Material to process below:

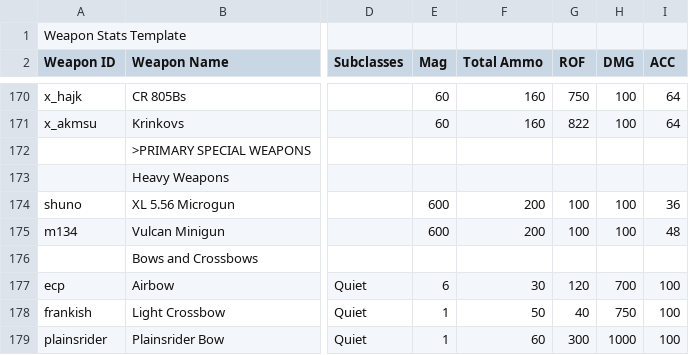
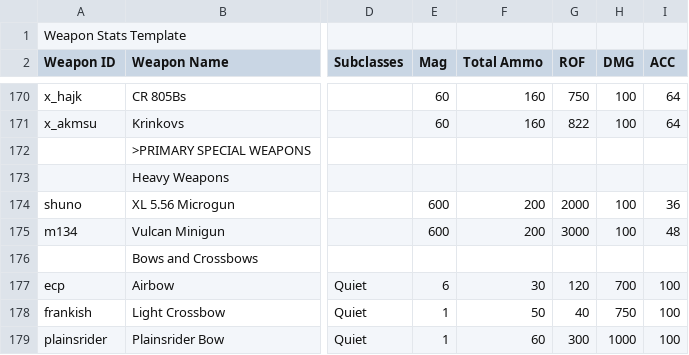
Before and after one commit to Crackdown-PD2/CDAssetTCD, a CSV file: csv/weapons/TCD Weapon Spreadsheet Templates - Weapons.csv, drawn as a sheet; only a part is shown, gaps mark what is left out; the diff names each change by its address in the sheet, - before the commit and + after, or states it on an @@ line.

Commit message:
Fixed rate of fire for miniguns
Fixed data entry error in rate of fire for the following weapons:
Vulcan Minigun (100 -> 3000 rpm)
XL 5.56 Microgun (100 -> 2000 rpm)

```diff
--- a/csv/weapons/TCD Weapon Spreadsheet Templates - Weapons.csv
+++ b/csv/weapons/TCD Weapon Spreadsheet Templates - Weapons.csv
-G174 (ROF): 100
+G174 (ROF): 2000
-G175 (ROF): 100
+G175 (ROF): 3000
```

End of Material to process.

--- Exercise directions ---
Leave the pictures aside and give every entry above again word for word.

--- Answer box ---
Before and after one commit to Crackdown-PD2/CDAssetTCD, a CSV file: csv/weapons/TCD Weapon Spreadsheet Templates - Weapons.csv, drawn as a sheet; only a part is shown, gaps mark what is left out; the diff names each change by its address in the sheet, - before the commit and + after, or states it on an @@ line.

Commit message:
Fixed rate of fire for miniguns
Fixed data entry error in rate of fire for the following weapons:
Vulcan Minigun (100 -> 3000 rpm)
XL 5.56 Microgun (100 -> 2000 rpm)

```diff
--- a/csv/weapons/TCD Weapon Spreadsheet Templates - Weapons.csv
+++ b/csv/weapons/TCD Weapon Spreadsheet Templates - Weapons.csv
-G174 (ROF): 100
+G174 (ROF): 2000
-G175 (ROF): 100
+G175 (ROF): 3000
```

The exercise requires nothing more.